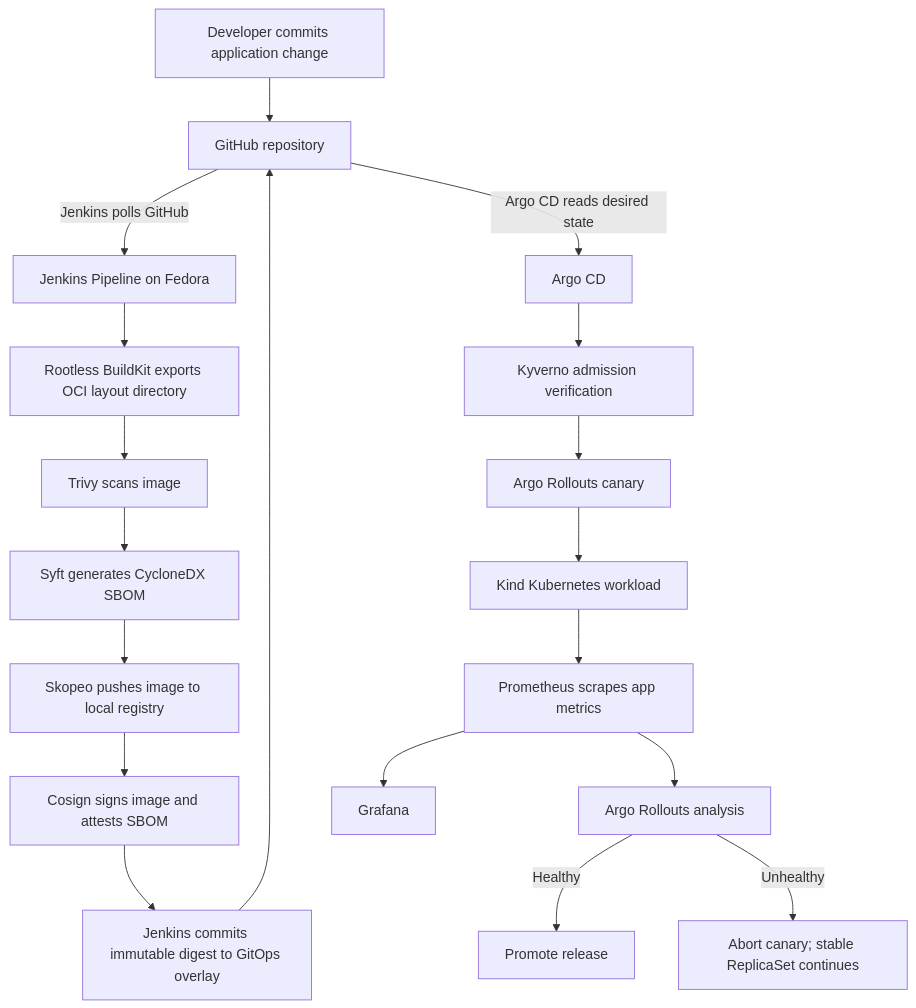
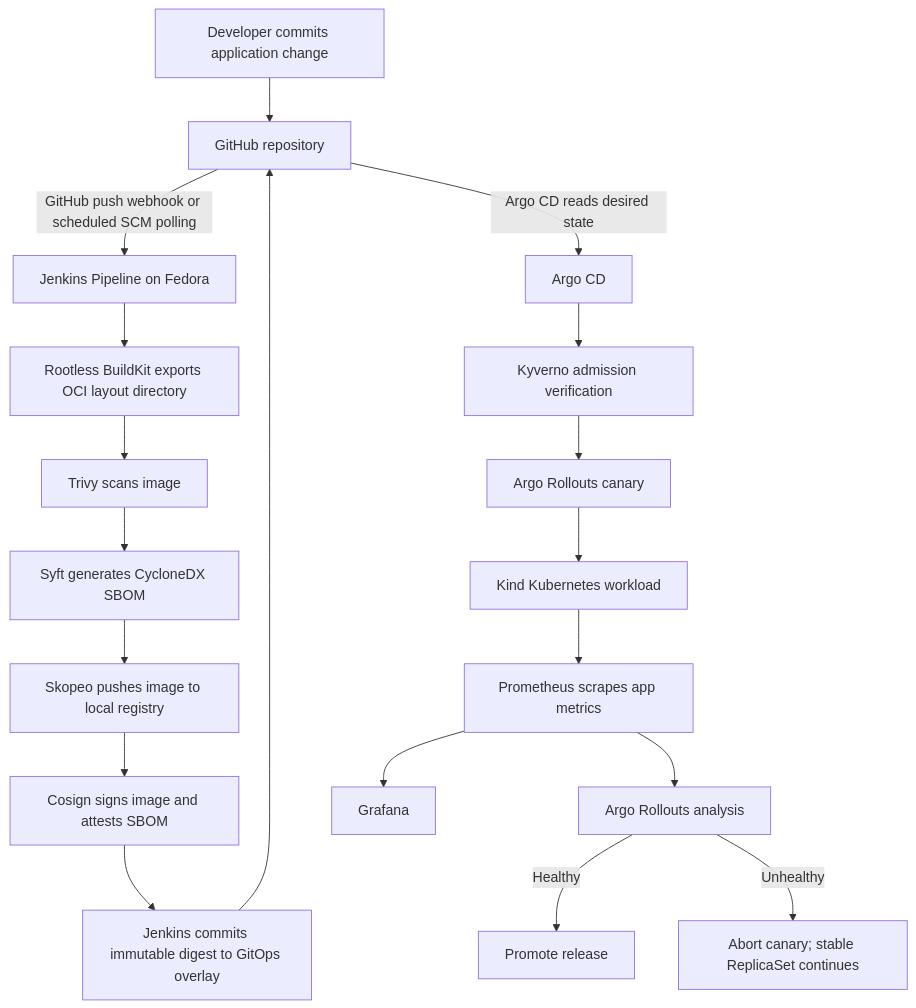
Before and after one commit to anouarharrou/secure-gitops-delivery-platform: the diagram in README.md, drawn with Mermaid. The commit also changed other lines of this file and 16 other files, not shown here.

````diff
--- a/README.md
+++ b/README.md
@@ -47,21 +51,21 @@
 ```mermaid
 flowchart TD
   A[Developer commits application change] --> B[GitHub repository]
-  B -->|Jenkins polls GitHub| C[Jenkins Pipeline on Fedora]
+  B -->|GitHub push webhook or scheduled SCM polling| C[Jenkins Pipeline on Fedora]
   C --> D[Rootless BuildKit exports OCI layout directory]
   D --> E[Trivy scans image]
   E --> F[Syft generates CycloneDX SBOM]
   F --> G[Skopeo pushes image to local registry]
   G --> H[Cosign signs image and attests SBOM]
   H --> I[Jenkins commits immutable digest to GitOps overlay]
   I --> B
   B -->|Argo CD reads desired state| J[Argo CD]
   J --> K[Kyverno admission verification]
   K --> L[Argo Rollouts canary]
   L --> M[Kind Kubernetes workload]
   M --> N[Prometheus scrapes app metrics]
   N --> O[Argo Rollouts analysis]
   O -->|Healthy| P[Promote release]
   O -->|Unhealthy| Q[Abort canary; stable ReplicaSet continues]
   N --> R[Grafana]
 ```
````
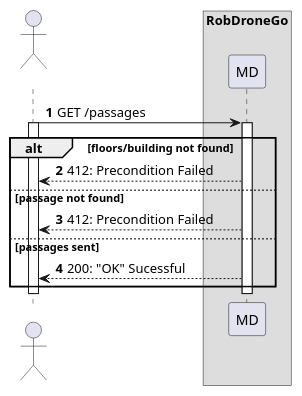
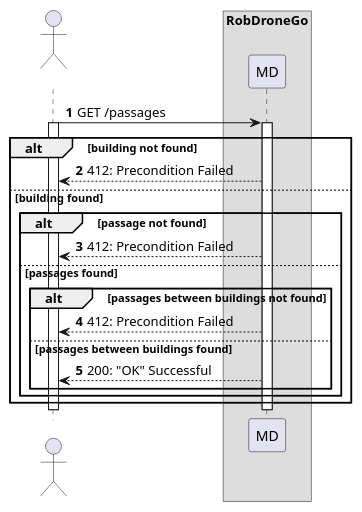
The diagram in docs/us260/level2/process-view.puml (Departamento-de-Engenharia-Informatica/lapr5-23-24-g19), drawn with PlantUML before and after one commit. The commit also changed 11 other files, not shown here.

```diff
--- a/docs/us260/level2/process-view.puml
+++ b/docs/us260/level2/process-view.puml
@@ -1,24 +1,31 @@
 @startuml
 autonumber
 
 actor " " as actor
 box "RobDroneGo"
 participant "MD" as mdr
 
 
 actor -> mdr: GET /passages
 activate actor
     activate mdr
-    alt floors/building not found
+    alt building not found
         mdr --> actor : 412: Precondition Failed
-    else passage not found
-        actor <-- mdr : 412: Precondition Failed
-    else passages sent
-        actor <-- mdr : 200: "OK" Sucessful
+    else building found
+        alt passage not found
+            actor <-- mdr : 412: Precondition Failed
+        else passages found
+            alt passages between buildings not found
+                actor <-- mdr : 412: Precondition Failed
+            else passages between buildings found
+
+                actor <-- mdr : 200: "OK" Successful
+            end
+        end
     end
 
     deactivate mdr
 deactivate actor
 
 
 @enduml
```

### Your objective
Please print every record exactly, leaving out the pictures.

### Exercise output
Before and after one commit to anouarharrou/secure-gitops-delivery-platform: the diagram in README.md, drawn with Mermaid. The commit also changed other lines of this file and 16 other files, not shown here.

````diff
--- a/README.md
+++ b/README.md
@@ -47,21 +51,21 @@
 ```mermaid
 flowchart TD
   A[Developer commits application change] --> B[GitHub repository]
-  B -->|Jenkins polls GitHub| C[Jenkins Pipeline on Fedora]
+  B -->|GitHub push webhook or scheduled SCM polling| C[Jenkins Pipeline on Fedora]
   C --> D[Rootless BuildKit exports OCI layout directory]
   D --> E[Trivy scans image]
   E --> F[Syft generates CycloneDX SBOM]
   F --> G[Skopeo pushes image to local registry]
   G --> H[Cosign signs image and attests SBOM]
   H --> I[Jenkins commits immutable digest to GitOps overlay]
   I --> B
   B -->|Argo CD reads desired state| J[Argo CD]
   J --> K[Kyverno admission verification]
   K --> L[Argo Rollouts canary]
   L --> M[Kind Kubernetes workload]
   M --> N[Prometheus scrapes app metrics]
   N --> O[Argo Rollouts analysis]
   O -->|Healthy| P[Promote release]
   O -->|Unhealthy| Q[Abort canary; stable ReplicaSet continues]
   N --> R[Grafana]
 ```
````
The diagram in docs/us260/level2/process-view.puml (Departamento-de-Engenharia-Informatica/lapr5-23-24-g19), drawn with PlantUML before and after one commit. The commit also changed 11 other files, not shown here.

```diff
--- a/docs/us260/level2/process-view.puml
+++ b/docs/us260/level2/process-view.puml
@@ -1,24 +1,31 @@
 @startuml
 autonumber
 
 actor " " as actor
 box "RobDroneGo"
 participant "MD" as mdr
 
 
 actor -> mdr: GET /passages
 activate actor
     activate mdr
-    alt floors/building not found
+    alt building not found
         mdr --> actor : 412: Precondition Failed
-    else passage not found
-        actor <-- mdr : 412: Precondition Failed
-    else passages sent
-        actor <-- mdr : 200: "OK" Sucessful
+    else building found
+        alt passage not found
+            actor <-- mdr : 412: Precondition Failed
+        else passages found
+            alt passages between buildings not found
+                actor <-- mdr : 412: Precondition Failed
+            else passages between buildings found
+
+                actor <-- mdr : 200: "OK" Successful
+            end
+        end
     end
 
     deactivate mdr
 deactivate actor
 
 
 @enduml
```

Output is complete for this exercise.